Source data:

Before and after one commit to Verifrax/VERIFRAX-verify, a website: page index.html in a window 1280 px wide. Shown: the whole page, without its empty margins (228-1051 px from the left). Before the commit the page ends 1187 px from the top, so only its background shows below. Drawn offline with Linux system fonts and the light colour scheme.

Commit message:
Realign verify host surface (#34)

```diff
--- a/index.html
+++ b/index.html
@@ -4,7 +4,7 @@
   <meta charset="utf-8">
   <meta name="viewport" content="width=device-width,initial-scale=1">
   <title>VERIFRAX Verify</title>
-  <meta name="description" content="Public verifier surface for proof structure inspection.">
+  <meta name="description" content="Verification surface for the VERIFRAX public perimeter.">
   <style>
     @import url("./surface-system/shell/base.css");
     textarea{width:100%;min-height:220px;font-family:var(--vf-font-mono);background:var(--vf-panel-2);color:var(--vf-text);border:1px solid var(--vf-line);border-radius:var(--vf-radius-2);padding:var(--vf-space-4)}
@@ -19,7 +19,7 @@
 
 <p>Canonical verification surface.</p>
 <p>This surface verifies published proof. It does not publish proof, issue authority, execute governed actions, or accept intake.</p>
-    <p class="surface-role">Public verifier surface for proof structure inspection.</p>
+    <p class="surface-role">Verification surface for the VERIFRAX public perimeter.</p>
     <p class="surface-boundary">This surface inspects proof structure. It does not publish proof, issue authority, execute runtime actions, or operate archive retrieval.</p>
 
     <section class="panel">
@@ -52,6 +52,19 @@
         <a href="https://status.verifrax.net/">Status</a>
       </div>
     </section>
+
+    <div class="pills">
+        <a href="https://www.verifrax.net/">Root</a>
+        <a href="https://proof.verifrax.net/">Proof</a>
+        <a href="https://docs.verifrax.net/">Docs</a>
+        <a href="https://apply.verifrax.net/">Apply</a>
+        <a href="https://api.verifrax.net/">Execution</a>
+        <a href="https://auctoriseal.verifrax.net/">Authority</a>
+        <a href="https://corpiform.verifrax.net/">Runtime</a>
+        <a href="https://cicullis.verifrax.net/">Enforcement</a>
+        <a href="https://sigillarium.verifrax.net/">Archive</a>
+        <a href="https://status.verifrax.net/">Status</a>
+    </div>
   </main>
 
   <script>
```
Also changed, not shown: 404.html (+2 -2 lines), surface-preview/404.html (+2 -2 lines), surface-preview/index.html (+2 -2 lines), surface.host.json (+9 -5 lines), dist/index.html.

* TRY IT
Each record needs to be duplicated exactly.

* FINISHED TASK
Before and after one commit to Verifrax/VERIFRAX-verify, a website: page index.html in a window 1280 px wide. Shown: the whole page, without its empty margins (228-1051 px from the left). Before the commit the page ends 1187 px from the top, so only its background shows below. Drawn offline with Linux system fonts and the light colour scheme.

Commit message:
Realign verify host surface (#34)

```diff
--- a/index.html
+++ b/index.html
@@ -4,7 +4,7 @@
   <meta charset="utf-8">
   <meta name="viewport" content="width=device-width,initial-scale=1">
   <title>VERIFRAX Verify</title>
-  <meta name="description" content="Public verifier surface for proof structure inspection.">
+  <meta name="description" content="Verification surface for the VERIFRAX public perimeter.">
   <style>
     @import url("./surface-system/shell/base.css");
     textarea{width:100%;min-height:220px;font-family:var(--vf-font-mono);background:var(--vf-panel-2);color:var(--vf-text);border:1px solid var(--vf-line);border-radius:var(--vf-radius-2);padding:var(--vf-space-4)}
@@ -19,7 +19,7 @@
 
 <p>Canonical verification surface.</p>
 <p>This surface verifies published proof. It does not publish proof, issue authority, execute governed actions, or accept intake.</p>
-    <p class="surface-role">Public verifier surface for proof structure inspection.</p>
+    <p class="surface-role">Verification surface for the VERIFRAX public perimeter.</p>
     <p class="surface-boundary">This surface inspects proof structure. It does not publish proof, issue authority, execute runtime actions, or operate archive retrieval.</p>
 
     <section class="panel">
@@ -52,6 +52,19 @@
         <a href="https://status.verifrax.net/">Status</a>
       </div>
     </section>
+
+    <div class="pills">
+        <a href="https://www.verifrax.net/">Root</a>
+        <a href="https://proof.verifrax.net/">Proof</a>
+        <a href="https://docs.verifrax.net/">Docs</a>
+        <a href="https://apply.verifrax.net/">Apply</a>
+        <a href="https://api.verifrax.net/">Execution</a>
+        <a href="https://auctoriseal.verifrax.net/">Authority</a>
+        <a href="https://corpiform.verifrax.net/">Runtime</a>
+        <a href="https://cicullis.verifrax.net/">Enforcement</a>
+        <a href="https://sigillarium.verifrax.net/">Archive</a>
+        <a href="https://status.verifrax.net/">Status</a>
+    </div>
   </main>
 
   <script>
```
Also changed, not shown: 404.html (+2 -2 lines), surface-preview/404.html (+2 -2 lines), surface-preview/index.html (+2 -2 lines), surface.host.json (+9 -5 lines), dist/index.html.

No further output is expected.